:: Instructions for the task ::
Every record is to be printed exactly as it appears.

:: Materials provided ::
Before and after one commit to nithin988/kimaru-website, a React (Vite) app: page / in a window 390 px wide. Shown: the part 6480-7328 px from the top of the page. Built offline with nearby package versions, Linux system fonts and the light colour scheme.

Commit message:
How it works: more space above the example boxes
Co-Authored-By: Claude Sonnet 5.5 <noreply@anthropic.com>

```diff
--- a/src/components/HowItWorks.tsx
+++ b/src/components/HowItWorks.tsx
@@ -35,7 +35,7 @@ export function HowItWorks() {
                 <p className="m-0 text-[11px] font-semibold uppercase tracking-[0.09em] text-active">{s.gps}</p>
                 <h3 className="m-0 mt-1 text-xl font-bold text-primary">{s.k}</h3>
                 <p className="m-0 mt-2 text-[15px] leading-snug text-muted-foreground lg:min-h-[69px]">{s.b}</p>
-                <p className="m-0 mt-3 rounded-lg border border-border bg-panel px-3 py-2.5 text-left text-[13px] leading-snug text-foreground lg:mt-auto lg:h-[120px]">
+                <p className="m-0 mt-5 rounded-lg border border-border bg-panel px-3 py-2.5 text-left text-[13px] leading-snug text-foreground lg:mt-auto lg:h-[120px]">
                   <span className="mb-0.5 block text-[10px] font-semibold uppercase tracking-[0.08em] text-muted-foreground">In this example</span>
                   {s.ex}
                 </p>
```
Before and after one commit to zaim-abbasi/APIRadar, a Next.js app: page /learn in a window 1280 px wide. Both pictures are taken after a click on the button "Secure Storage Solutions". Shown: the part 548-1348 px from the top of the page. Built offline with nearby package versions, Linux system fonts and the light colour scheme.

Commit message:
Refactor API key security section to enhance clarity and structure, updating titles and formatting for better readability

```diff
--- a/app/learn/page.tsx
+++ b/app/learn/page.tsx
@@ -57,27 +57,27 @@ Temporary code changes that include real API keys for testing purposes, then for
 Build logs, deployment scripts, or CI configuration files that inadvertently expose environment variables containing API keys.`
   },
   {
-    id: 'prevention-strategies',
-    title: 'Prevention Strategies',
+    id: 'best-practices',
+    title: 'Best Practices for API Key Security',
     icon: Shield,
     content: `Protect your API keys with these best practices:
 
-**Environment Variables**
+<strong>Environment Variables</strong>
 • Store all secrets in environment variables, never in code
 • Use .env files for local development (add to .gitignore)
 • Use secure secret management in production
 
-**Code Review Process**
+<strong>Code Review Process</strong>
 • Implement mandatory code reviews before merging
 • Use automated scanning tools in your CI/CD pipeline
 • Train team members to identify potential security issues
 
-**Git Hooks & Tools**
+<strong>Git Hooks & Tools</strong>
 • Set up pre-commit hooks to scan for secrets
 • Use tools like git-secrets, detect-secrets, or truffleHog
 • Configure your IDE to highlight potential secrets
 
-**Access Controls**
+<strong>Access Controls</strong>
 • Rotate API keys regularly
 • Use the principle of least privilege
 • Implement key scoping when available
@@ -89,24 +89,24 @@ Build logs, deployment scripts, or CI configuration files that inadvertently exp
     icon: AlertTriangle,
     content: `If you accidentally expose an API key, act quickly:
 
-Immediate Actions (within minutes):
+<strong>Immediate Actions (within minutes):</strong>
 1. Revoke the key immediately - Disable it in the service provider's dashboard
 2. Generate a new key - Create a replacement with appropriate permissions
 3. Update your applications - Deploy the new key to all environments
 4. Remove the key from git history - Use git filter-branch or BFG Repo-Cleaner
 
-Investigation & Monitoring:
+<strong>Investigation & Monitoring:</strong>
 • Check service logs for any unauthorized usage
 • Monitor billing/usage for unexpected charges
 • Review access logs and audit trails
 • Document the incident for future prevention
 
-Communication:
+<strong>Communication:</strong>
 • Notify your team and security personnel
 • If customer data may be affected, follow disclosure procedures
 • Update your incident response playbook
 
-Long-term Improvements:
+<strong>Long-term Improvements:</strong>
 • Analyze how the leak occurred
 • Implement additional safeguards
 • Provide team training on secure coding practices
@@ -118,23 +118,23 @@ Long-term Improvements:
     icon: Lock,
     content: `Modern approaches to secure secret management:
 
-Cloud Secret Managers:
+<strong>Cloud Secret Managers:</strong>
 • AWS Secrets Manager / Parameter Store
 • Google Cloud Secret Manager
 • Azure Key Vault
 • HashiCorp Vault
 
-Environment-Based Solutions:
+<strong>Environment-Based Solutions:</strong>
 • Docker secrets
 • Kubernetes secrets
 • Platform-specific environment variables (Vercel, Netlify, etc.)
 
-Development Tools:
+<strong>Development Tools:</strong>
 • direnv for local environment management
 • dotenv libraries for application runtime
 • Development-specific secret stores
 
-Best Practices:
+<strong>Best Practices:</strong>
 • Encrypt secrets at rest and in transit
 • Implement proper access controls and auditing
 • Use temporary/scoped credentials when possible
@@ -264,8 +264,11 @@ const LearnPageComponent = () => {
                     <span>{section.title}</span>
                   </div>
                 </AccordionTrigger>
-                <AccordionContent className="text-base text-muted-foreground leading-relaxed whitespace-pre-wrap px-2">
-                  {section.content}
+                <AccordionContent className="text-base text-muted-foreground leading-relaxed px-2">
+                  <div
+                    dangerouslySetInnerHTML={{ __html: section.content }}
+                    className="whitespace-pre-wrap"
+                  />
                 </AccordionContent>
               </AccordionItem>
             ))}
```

:: Result ::
Before and after one commit to nithin988/kimaru-website, a React (Vite) app: page / in a window 390 px wide. Shown: the part 6480-7328 px from the top of the page. Built offline with nearby package versions, Linux system fonts and the light colour scheme.

Commit message:
How it works: more space above the example boxes
Co-Authored-By: Claude Sonnet 5.5 <noreply@anthropic.com>

```diff
--- a/src/components/HowItWorks.tsx
+++ b/src/components/HowItWorks.tsx
@@ -35,7 +35,7 @@ export function HowItWorks() {
                 <p className="m-0 text-[11px] font-semibold uppercase tracking-[0.09em] text-active">{s.gps}</p>
                 <h3 className="m-0 mt-1 text-xl font-bold text-primary">{s.k}</h3>
                 <p className="m-0 mt-2 text-[15px] leading-snug text-muted-foreground lg:min-h-[69px]">{s.b}</p>
-                <p className="m-0 mt-3 rounded-lg border border-border bg-panel px-3 py-2.5 text-left text-[13px] leading-snug text-foreground lg:mt-auto lg:h-[120px]">
+                <p className="m-0 mt-5 rounded-lg border border-border bg-panel px-3 py-2.5 text-left text-[13px] leading-snug text-foreground lg:mt-auto lg:h-[120px]">
                   <span className="mb-0.5 block text-[10px] font-semibold uppercase tracking-[0.08em] text-muted-foreground">In this example</span>
                   {s.ex}
                 </p>
```
Before and after one commit to zaim-abbasi/APIRadar, a Next.js app: page /learn in a window 1280 px wide. Both pictures are taken after a click on the button "Secure Storage Solutions". Shown: the part 548-1348 px from the top of the page. Built offline with nearby package versions, Linux system fonts and the light colour scheme.

Commit message:
Refactor API key security section to enhance clarity and structure, updating titles and formatting for better readability

```diff
--- a/app/learn/page.tsx
+++ b/app/learn/page.tsx
@@ -57,27 +57,27 @@ Temporary code changes that include real API keys for testing purposes, then for
 Build logs, deployment scripts, or CI configuration files that inadvertently expose environment variables containing API keys.`
   },
   {
-    id: 'prevention-strategies',
-    title: 'Prevention Strategies',
+    id: 'best-practices',
+    title: 'Best Practices for API Key Security',
     icon: Shield,
     content: `Protect your API keys with these best practices:
 
-**Environment Variables**
+<strong>Environment Variables</strong>
 • Store all secrets in environment variables, never in code
 • Use .env files for local development (add to .gitignore)
 • Use secure secret management in production
 
-**Code Review Process**
+<strong>Code Review Process</strong>
 • Implement mandatory code reviews before merging
 • Use automated scanning tools in your CI/CD pipeline
 • Train team members to identify potential security issues
 
-**Git Hooks & Tools**
+<strong>Git Hooks & Tools</strong>
 • Set up pre-commit hooks to scan for secrets
 • Use tools like git-secrets, detect-secrets, or truffleHog
 • Configure your IDE to highlight potential secrets
 
-**Access Controls**
+<strong>Access Controls</strong>
 • Rotate API keys regularly
 • Use the principle of least privilege
 • Implement key scoping when available
@@ -89,24 +89,24 @@ Build logs, deployment scripts, or CI configuration files that inadvertently exp
     icon: AlertTriangle,
     content: `If you accidentally expose an API key, act quickly:
 
-Immediate Actions (within minutes):
+<strong>Immediate Actions (within minutes):</strong>
 1. Revoke the key immediately - Disable it in the service provider's dashboard
 2. Generate a new key - Create a replacement with appropriate permissions
 3. Update your applications - Deploy the new key to all environments
 4. Remove the key from git history - Use git filter-branch or BFG Repo-Cleaner
 
-Investigation & Monitoring:
+<strong>Investigation & Monitoring:</strong>
 • Check service logs for any unauthorized usage
 • Monitor billing/usage for unexpected charges
 • Review access logs and audit trails
 • Document the incident for future prevention
 
-Communication:
+<strong>Communication:</strong>
 • Notify your team and security personnel
 • If customer data may be affected, follow disclosure procedures
 • Update your incident response playbook
 
-Long-term Improvements:
+<strong>Long-term Improvements:</strong>
 • Analyze how the leak occurred
 • Implement additional safeguards
 • Provide team training on secure coding practices
@@ -118,23 +118,23 @@ Long-term Improvements:
     icon: Lock,
     content: `Modern approaches to secure secret management:
 
-Cloud Secret Managers:
+<strong>Cloud Secret Managers:</strong>
 • AWS Secrets Manager / Parameter Store
 • Google Cloud Secret Manager
 • Azure Key Vault
 • HashiCorp Vault
 
-Environment-Based Solutions:
+<strong>Environment-Based Solutions:</strong>
 • Docker secrets
 • Kubernetes secrets
 • Platform-specific environment variables (Vercel, Netlify, etc.)
 
-Development Tools:
+<strong>Development Tools:</strong>
 • direnv for local environment management
 • dotenv libraries for application runtime
 • Development-specific secret stores
 
-Best Practices:
+<strong>Best Practices:</strong>
 • Encrypt secrets at rest and in transit
 • Implement proper access controls and auditing
 • Use temporary/scoped credentials when possible
@@ -264,8 +264,11 @@ const LearnPageComponent = () => {
                     <span>{section.title}</span>
                   </div>
                 </AccordionTrigger>
-                <AccordionContent className="text-base text-muted-foreground leading-relaxed whitespace-pre-wrap px-2">
-                  {section.content}
+                <AccordionContent className="text-base text-muted-foreground leading-relaxed px-2">
+                  <div
+                    dangerouslySetInnerHTML={{ __html: section.content }}
+                    className="whitespace-pre-wrap"
+                  />
                 </AccordionContent>
               </AccordionItem>
             ))}
```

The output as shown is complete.